7 longest-serving Fathers of the House of Commons since 1900

Ken Clarke

The title "Father of the House" given to the longest-serving MP in any House of Commons.

Tory MP and former Chancellor of the Exchequer Kenneth Clarke became Father of the House after the passing of Labour’s Gerald Kauffman earlier this year, but who were the longest-serving Fathers of the House?

7th – Edward Turnour

Turnour, also known as the sixth Earl of Winterton, was a Conservative MP who represented the seat of Horsham during his time as Father of the House. He was first elected an MP back in 1904, and became Father of the House in 1945, a title he kept until the 1951 election, but he was made a peer in 1952. Significantly, Turnour was also baby of the House at the start of his Westminster career, being the youngest member of the Commons from 1904 – 1906.

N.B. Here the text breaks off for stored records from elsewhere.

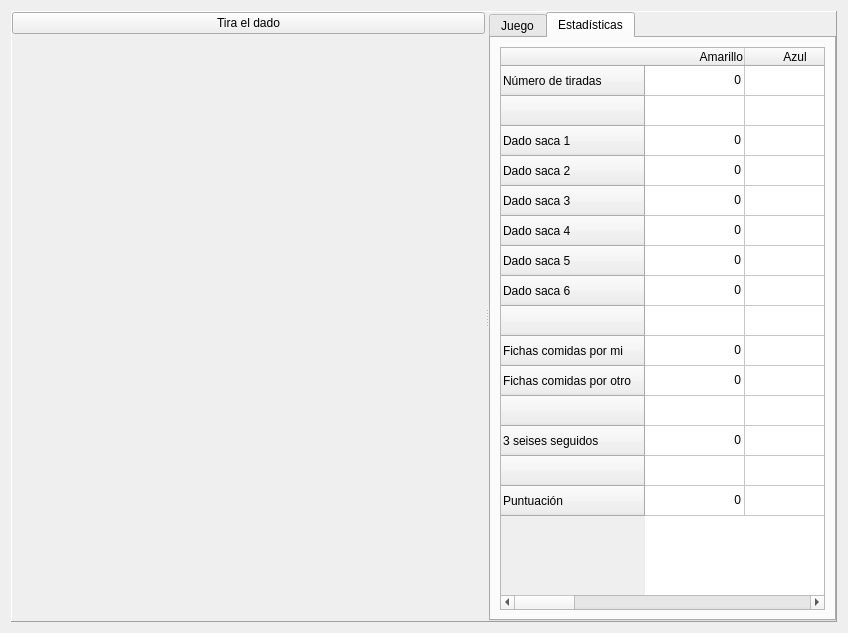
Before: the Qt Designer form ui/wdgGame.ui in turulomio/glparchis, drawn with Qt 5.
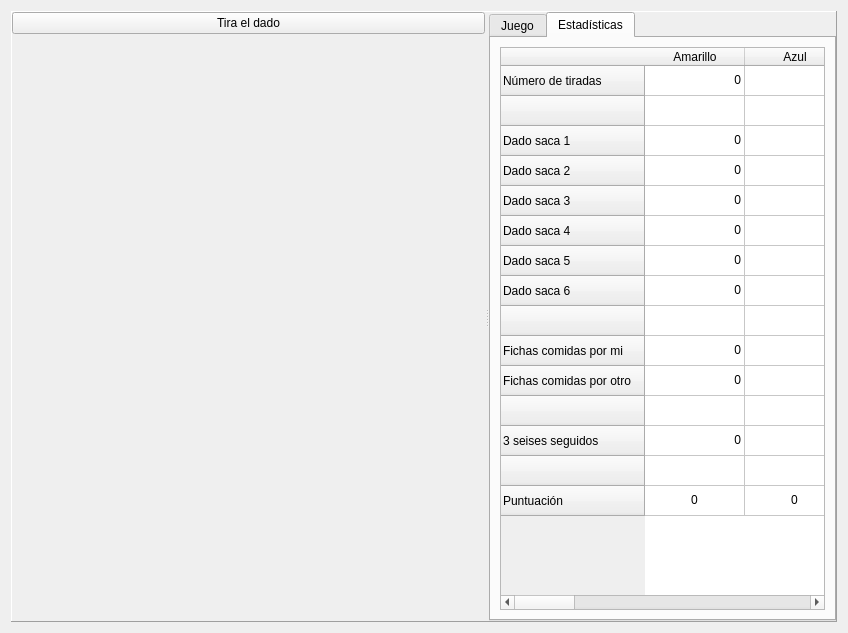
After: the same form once the commit is applied. The open tabs and pages were chosen to show the change. Icons and pictures are not drawn. Custom widgets are drawn as their Qt base class.

Commit message: Pequeño cambio en la interfaz gráfica

```diff
--- a/ui/wdgGame.ui
+++ b/ui/wdgGame.ui
@@ -279,7 +279,7 @@
                <string>Amarillo</string>
               </property>
               <property name="textAlignment">
-               <set>AlignRight|AlignVCenter</set>
+               <set>AlignHCenter|AlignVCenter|AlignCenter</set>
               </property>
               <property name="icon">
                <iconset resource="../images/glparchis.qrc">
@@ -290,6 +290,9 @@
               <property name="text">
                <string>Azul</string>
               </property>
+              <property name="textAlignment">
+               <set>AlignHCenter|AlignVCenter|AlignCenter</set>
+              </property>
               <property name="icon">
                <iconset resource="../images/glparchis.qrc">
                 <normaloff>:/glparchis/fichaazul.png</normaloff>:/glparchis/fichaazul.png</iconset>
@@ -299,6 +302,9 @@
               <property name="text">
                <string>Rojo</string>
               </property>
+              <property name="textAlignment">
+               <set>AlignHCenter|AlignVCenter|AlignCenter</set>
+              </property>
               <property name="icon">
                <iconset resource="../images/glparchis.qrc">
                 <normaloff>:/glparchis/ficharoja.png</normaloff>:/glparchis/ficharoja.png</iconset>
@@ -308,6 +314,9 @@
               <property name="text">
                <string>Verde</string>
               </property>
+              <property name="textAlignment">
+               <set>AlignHCenter|AlignVCenter|AlignCenter</set>
+              </property>
               <property name="icon">
                <iconset resource="../images/glparchis.qrc">
                 <normaloff>:/glparchis/fichaverde.png</normaloff>:/glparchis/fichaverde.png</iconset>
@@ -317,6 +326,9 @@
               <property name="text">
                <string>Todos</string>
               </property>
+              <property name="textAlignment">
+               <set>AlignHCenter|AlignVCenter|AlignCenter</set>
+              </property>
               <property name="icon">
                <iconset resource="../images/glparchis.qrc">
                 <normaloff>:/glparchis/star.png</normaloff>:/glparchis/star.png</iconset>
@@ -745,7 +757,7 @@
                <string>0</string>
               </property>
               <property name="textAlignment">
-               <set>AlignRight|AlignVCenter</set>
+               <set>AlignHCenter|AlignVCenter|AlignCenter</set>
               </property>
              </item>
              <item row="14" column="1">
@@ -753,7 +765,7 @@
                <string>0</string>
               </property>
               <property name="textAlignment">
-               <set>AlignRight|AlignVCenter</set>
+               <set>AlignHCenter|AlignVCenter|AlignCenter</set>
               </property>
              </item>
              <item row="14" column="2">
@@ -761,7 +773,7 @@
                <string>0</string>
               </property>
               <property name="textAlignment">
-               <set>AlignRight|AlignVCenter</set>
+               <set>AlignHCenter|AlignVCenter|AlignCenter</set>
               </property>
              </item>
              <item row="14" column="3">
@@ -769,10 +781,13 @@
                <string>0</string>
               </property>
               <property name="textAlignment">
-               <set>AlignRight|AlignVCenter</set>
+               <set>AlignHCenter|AlignVCenter|AlignCenter</set>
               </property>
              </item>
              <item row="14" column="4">
+              <property name="text">
+               <string/>
+              </property>
               <property name="background">
                <brush brushstyle="BDiagPattern">
                 <color alpha="255">
```
The commit also changes 4 other files.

That unofficial title is currently held by the SNP’s Mairi Black, who was elected at the age of 20 at the 2015 general election.

Time as Father of the House: 6 years.

6th – David Grenfell

Labour’s David Grenfell was first elected an MP for the south Wales seat of Gower in 1922. He became Father of the House in 1952 following the retirement of the UUP’s Hugh O’Neill in 1952. Grenfell remained Father of the House right up until 1959 when he stepped down in time for the general election that year.

Time as Father of the House: 7 years.

5th – Thomas Burt

Burt was first elected as a Liberal-Labour MP in 1874 for the seat of Morpeth. He became Father of the House in 1910 and kept the title until his 1918 retirement.

Time as Father of the House: 8 years.

House of Commons Chamber: Speaker's table

4th - Robin Turton

Turton was first elected to represent the constituency of Thirsk and Molton in 1929, a seat he held right up until 1974. After the distinguished Rab Butler’s departure from the Commons in 1965, Turton became Father of the House, a title he held until 1974.

Time as Father of the House: 9 years.

3rd – Edward Heath

Heath led the Conservative Party for four elections in a row, winning the one of 1970 with a moderate majority. His time in power ensured Britain’s membership of what was then the EEC. He could well have served for more time as prime minister, but was defeated by Margaret Thatcher in the 1975 Tory leadership contest, ensuring that he would not lead his party into the next election.

Heath became Father of the House after the 1992 election, in which John Major won a surprise majority. He remained Father of the House for a further nine years, stepping down only at the 2001 election, in which Tony Blair secured a second majority for New Labour.

Time as Father of the House: 9 years.

Edward Heath - former British prime

2nd – T. P. O’Connor

O’Connor was an Irish Nationalist who served as an MP first for the seat of Galway Borough and then Liverpool Scotland. He first entered parliament in 1880, and was Father of the House between 1918 and 1929.

Time as Father of the House: 11 years.

That makes him the second longest-serving Father of the House, and one of the country’s longest serving MPs ever.

The longest-serving Father of the House: David Lloyd George

Yes, that’s right – this Liberal giant of a prime minister also served as Father of the House. In 1916, Lloyd George became prime minister, then won the 1918 general election and served in the country’s top job right up until 1922 when a new election gave Andrew Bonar Law’s Conservatives a majority. Nonetheless, Lloyd George stayed in parliament right up until 1945, serving as Father of the House between 1929 and 1945.

Time as Father of the House: 16 years.

David Lloyd George

The dates included in this article are based off those in this list of Fathers of the House.